Data records section start

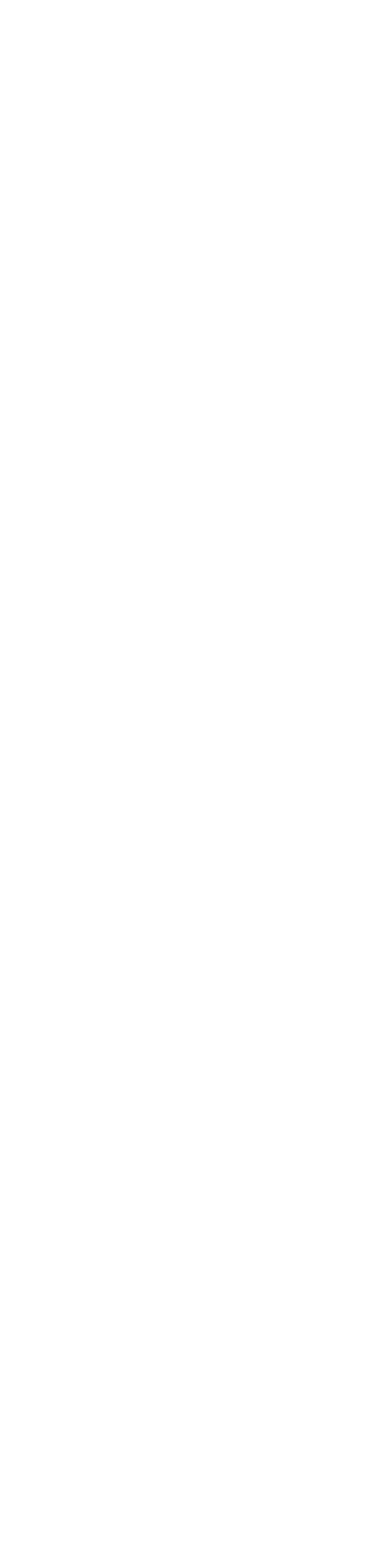
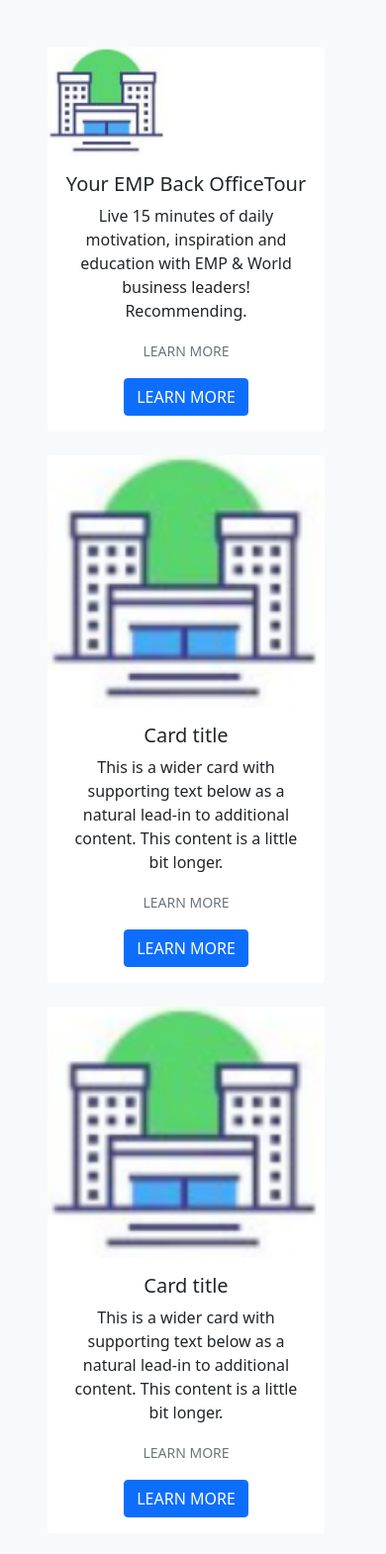
Before and after one commit to becodeorg/yu-4-css-frameworks-gychem, a plain HTML site: page index.html in a window 390 px wide. Shown: the top 1570 px of the page at 99% size. Before the commit the page ends 844 px from the top, so only its background shows below. Drawn offline with nearby package versions, Linux system fonts and the light colour scheme.

Commit message:
Added responsive boxes (in progress)

```diff
--- a/index.html
+++ b/index.html
@@ -9,8 +9,64 @@
      <!-- Bootstrap CSS -->
      <link href="https://cdn.jsdelivr.net/npm/bootstrap@5.1.3/dist/css/bootstrap.min.css" rel="stylesheet" integrity="sha384-1BmE4kWBq78iYhFldvKuhfTAU6auU8tT94WrHftjDbrCEXSU1oBoqyl2QvZ6jIW3" crossorigin="anonymous">
 
+    <style>
+        /* body {
+            background-image: url('./exercise-framework.png');
+            background-repeat: no-repeat;
+            background-size: cover;
+        } */
+    </style>
+
 </head>
-<body>
+
+<body class="bg-light">
+    <!-- <div class="bg-light"> -->
+
+<div class="d-flex flex-wrap ms-5 my-5 gap-4">
+
+    <div class="card text-center border-0" style="width: 17.5rem;">
+        <img src="./images/officetour.png" height="110px" width="121px">
+        <div class="card-body">
+        <h5 class="card-title">Your EMP Back OfficeTour</h5>
+        <p class="card-text">Live 15 minutes of daily motivation, inspiration and education with EMP & World business leaders! Recommending.</p>
+        <p class="card-text"><small class="text-muted">LEARN MORE</small></p>
+        <button type="button" class="btn btn-primary">LEARN MORE</button>
+        </div>
+    </div>
+
+    <div class="card text-center border-0" style="width: 17.5rem;">
+        <img src="./images/officetour.png" class="card-img-top" alt="...">
+        <div class="card-body">
+        <h5 class="card-title">Card title</h5>
+        <p class="card-text">This is a wider card with supporting text below as a natural lead-in to additional content. This content is a little bit longer.</p>
+        <p class="card-text"><small class="text-muted">LEARN MORE</small></p>
+        <button type="button" class="btn btn-primary">LEARN MORE</button>
+        </div>
+    </div>
+
+    <div class="card text-center border-0" style="width: 17.5rem;">
+        <img src="./images/officetour.png" class="card-img-top" alt="...">
+        <div class="card-body">
+        <h5 class="card-title">Card title</h5>
+        <p class="card-text">This is a wider card with supporting text below as a natural lead-in to additional content. This content is a little bit longer.</p>
+        <p class="card-text"><small class="text-muted">LEARN MORE</small></p>
+        <button type="button" class="btn btn-primary">LEARN MORE</button>
+        </div>
+    </div>
+
+    <div class="card text-center border-0" style="width: 17.5rem;">
+        <img src="./images/officetour.png" class="card-img-top" alt="...">
+        <div class="card-body">
+        <h5 class="card-title">Card title</h5>
+        <p class="card-text">This is a wider card with supporting text below as a natural lead-in to additional content. This content is a little bit longer.</p>
+        <p class="card-text"><small class="text-muted">LEARN MORE</small></p>
+        <button type="button" class="btn btn-primary">LEARN MORE</button>
+        </div>
+    </div>
+
+</div>
+
+
 
 </body>
 </html>
```
Also changed, not shown: exercise-framework.png (added), images/officetour.png (added).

Data records section end

— Description of the task —
Your task is to copy every line of the entries that contains the string "size".

— Output below —
Before and after one commit to becodeorg/yu-4-css-frameworks-gychem, a plain HTML site: page index.html in a window 390 px wide. Shown: the top 1570 px of the page at 99% size. Before the commit the page ends 844 px from the top, so only its background shows below. Drawn offline with nearby package versions, Linux system fonts and the light colour scheme.
+            background-size: cover;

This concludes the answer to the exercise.